Ktima Gerovassiliou vineyards lie on slopes just southeast of the Thessaloniki in the Papamola region of Epanomi. Located on a peninsula, three sides of the property are surrounded by the sea. The western side faces the Thermaikos Gulf and Mount Olympus.
The climate of Epanomi is mild in both winter and summer. The soil is made up of sandy, clay, loam and sea deposits, which gives the wine its acidity. The winery uses both new and traditional techniques to produce their wines.
Vangelis Gerovassiliou owns Ktima Gerovassiliou. He established the winery in 1981 when he decided to revive the family vineyard. This vineyard started with 2.5 hectares and now has 62-planted hectares. His first vintage was in 1986 but Vangelis had a history of making wine.
After graduating from the School of Agriculture at the Aristotle University of Thessaloniki he went on to study Oenology, Viticulture, Wine Degustation and Technology of Oenological Equipment at the University of Bordeaux where he worked with famous Emile Peynaud. From 1976 until 1999 he was the oenologist at Domaine Porto Carras. It was here that he first vinified and revived the Greek varietal Malagousia that had almost gone extinct. His efforts have played an important role in Greek wine history.
Special to Ktima Gerovassiliou and Epanomi is their wine museum. This museum houses one of the most extensive corkscrew collections as well as numerous other items pertaining to the art of making wine.

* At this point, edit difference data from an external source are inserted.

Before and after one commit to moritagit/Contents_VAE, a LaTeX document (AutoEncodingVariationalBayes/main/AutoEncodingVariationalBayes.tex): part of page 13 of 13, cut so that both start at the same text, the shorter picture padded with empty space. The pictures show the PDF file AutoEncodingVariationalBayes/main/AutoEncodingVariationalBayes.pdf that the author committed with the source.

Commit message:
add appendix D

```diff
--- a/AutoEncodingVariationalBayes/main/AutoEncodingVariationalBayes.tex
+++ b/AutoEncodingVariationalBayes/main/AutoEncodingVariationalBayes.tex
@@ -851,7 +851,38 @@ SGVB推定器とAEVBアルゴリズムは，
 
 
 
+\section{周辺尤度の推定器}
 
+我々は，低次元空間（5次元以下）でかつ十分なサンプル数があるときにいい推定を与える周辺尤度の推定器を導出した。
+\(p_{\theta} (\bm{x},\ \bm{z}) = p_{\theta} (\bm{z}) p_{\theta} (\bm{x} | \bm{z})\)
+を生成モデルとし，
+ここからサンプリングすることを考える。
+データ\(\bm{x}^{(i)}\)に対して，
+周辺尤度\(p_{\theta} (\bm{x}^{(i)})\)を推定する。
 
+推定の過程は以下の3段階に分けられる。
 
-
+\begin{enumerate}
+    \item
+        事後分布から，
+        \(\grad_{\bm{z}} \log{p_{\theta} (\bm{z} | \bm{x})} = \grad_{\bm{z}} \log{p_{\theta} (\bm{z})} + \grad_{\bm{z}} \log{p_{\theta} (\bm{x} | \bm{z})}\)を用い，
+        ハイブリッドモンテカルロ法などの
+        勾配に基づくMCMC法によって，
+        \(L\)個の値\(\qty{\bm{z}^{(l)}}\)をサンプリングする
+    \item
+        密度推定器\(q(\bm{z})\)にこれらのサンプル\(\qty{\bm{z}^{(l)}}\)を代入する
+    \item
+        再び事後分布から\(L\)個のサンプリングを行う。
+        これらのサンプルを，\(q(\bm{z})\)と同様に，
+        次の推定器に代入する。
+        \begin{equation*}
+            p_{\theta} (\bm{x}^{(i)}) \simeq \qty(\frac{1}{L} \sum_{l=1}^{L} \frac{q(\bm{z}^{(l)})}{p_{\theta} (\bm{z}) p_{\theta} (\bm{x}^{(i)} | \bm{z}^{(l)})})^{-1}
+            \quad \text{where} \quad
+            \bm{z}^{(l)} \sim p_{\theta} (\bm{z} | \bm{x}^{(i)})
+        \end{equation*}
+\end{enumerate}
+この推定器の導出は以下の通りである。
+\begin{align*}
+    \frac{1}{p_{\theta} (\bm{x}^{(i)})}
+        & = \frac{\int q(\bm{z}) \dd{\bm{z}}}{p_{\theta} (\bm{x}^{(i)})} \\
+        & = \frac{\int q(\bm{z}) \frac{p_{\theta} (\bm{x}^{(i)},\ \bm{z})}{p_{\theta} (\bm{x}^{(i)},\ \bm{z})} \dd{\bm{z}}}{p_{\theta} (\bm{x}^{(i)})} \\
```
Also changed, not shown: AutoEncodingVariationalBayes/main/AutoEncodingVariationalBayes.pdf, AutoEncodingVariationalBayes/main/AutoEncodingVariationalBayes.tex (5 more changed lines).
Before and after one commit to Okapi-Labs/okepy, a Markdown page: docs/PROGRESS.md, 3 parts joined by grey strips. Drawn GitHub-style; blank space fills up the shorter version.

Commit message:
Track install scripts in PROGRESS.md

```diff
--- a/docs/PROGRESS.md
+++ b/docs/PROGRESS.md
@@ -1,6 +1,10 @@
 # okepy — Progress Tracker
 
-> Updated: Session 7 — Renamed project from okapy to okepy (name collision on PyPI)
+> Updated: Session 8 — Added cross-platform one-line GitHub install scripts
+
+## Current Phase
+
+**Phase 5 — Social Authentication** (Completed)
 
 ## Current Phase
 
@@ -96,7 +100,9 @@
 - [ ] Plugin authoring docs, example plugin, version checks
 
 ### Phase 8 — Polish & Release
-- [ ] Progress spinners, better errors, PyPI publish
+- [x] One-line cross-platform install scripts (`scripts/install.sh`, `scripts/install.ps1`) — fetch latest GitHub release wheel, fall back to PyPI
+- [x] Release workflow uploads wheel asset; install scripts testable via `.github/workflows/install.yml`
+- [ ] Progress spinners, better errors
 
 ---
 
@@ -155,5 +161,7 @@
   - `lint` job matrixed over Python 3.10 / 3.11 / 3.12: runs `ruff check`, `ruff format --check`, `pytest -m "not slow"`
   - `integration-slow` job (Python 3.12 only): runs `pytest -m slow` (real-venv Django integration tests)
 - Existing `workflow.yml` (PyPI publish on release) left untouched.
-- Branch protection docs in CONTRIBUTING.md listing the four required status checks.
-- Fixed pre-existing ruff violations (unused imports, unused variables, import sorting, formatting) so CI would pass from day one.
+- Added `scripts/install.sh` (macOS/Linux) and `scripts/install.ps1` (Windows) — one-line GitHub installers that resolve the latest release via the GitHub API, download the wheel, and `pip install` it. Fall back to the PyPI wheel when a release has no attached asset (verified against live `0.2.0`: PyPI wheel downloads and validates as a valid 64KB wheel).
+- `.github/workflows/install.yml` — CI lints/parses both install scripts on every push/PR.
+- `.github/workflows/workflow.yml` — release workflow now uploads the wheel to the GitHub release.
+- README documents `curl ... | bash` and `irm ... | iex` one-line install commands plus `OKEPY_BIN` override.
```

Ktima Gerovassiliou Wines
Beginning with the Ktima Gerovassiliou Estate White, the 2014, a blend of Malagousia and Assyrtiko has sweet aromas of grapefruit and lemongrass. The flavors are those grapefruit, peach and other stone fruit.
The Ktima Gerovassiliou Malagousia 2014 partially ferments in the barrel giving the wine aromas of pear and citrus. The flavors are those of citrus, especially grapefruit.
Ktima Gerovassiliou Sauvignon Blanc 2013 also ferments and ages for several months in barrels. With tropical notes, the wine is full of pineapple and melon on the palate.
The 2010 Viognier also ferments in a barrel and displays a profile of honeysuckle and stone fruit.
Fermented in barrel, the 2014 Chardonnay from Ktima Gerovassiliou exudes flavors of apples and honey with a hint of creaminess.
The reds sampled were all blends with the first being the 2010 Ktima Gerovassiliou Estate Red, a well-balanced blend of Syrah, Merlot, and Limnio. One finds light red fruit with flavors of dry cranberry.
Ktima Gerovassiliou 2008 Avaton blends Limnio and Mavroudi with Mavrotragano. This Greek varietal blend comes across as a bigger wine with herbal qualities. There is black fruit with pepper. The wine has higher acidity and one also finds hints of dried herbs, tomato, and black olives.
The Ktima Gerovassiliou Evangelo 2008 is a blend of mostly Petite Sirah and Viognier. There is a barnyard quality along with black fruit, bacon, and pepper.
Finishing off our tasting was the Ktima Gerovassiliou Late Harvest Malagousia from 2009. This dessert wine is not to heavy and displays the wonderful flavors of apricot, honeysuckle, and nuts.
Ktima Gerovassiliou is probably the best example of the quality of wines produced in the Epanomi region. Vangelis has definitely made his mark on the production of wine in both the area and for all of Greece especially with the comeback of Malagousia.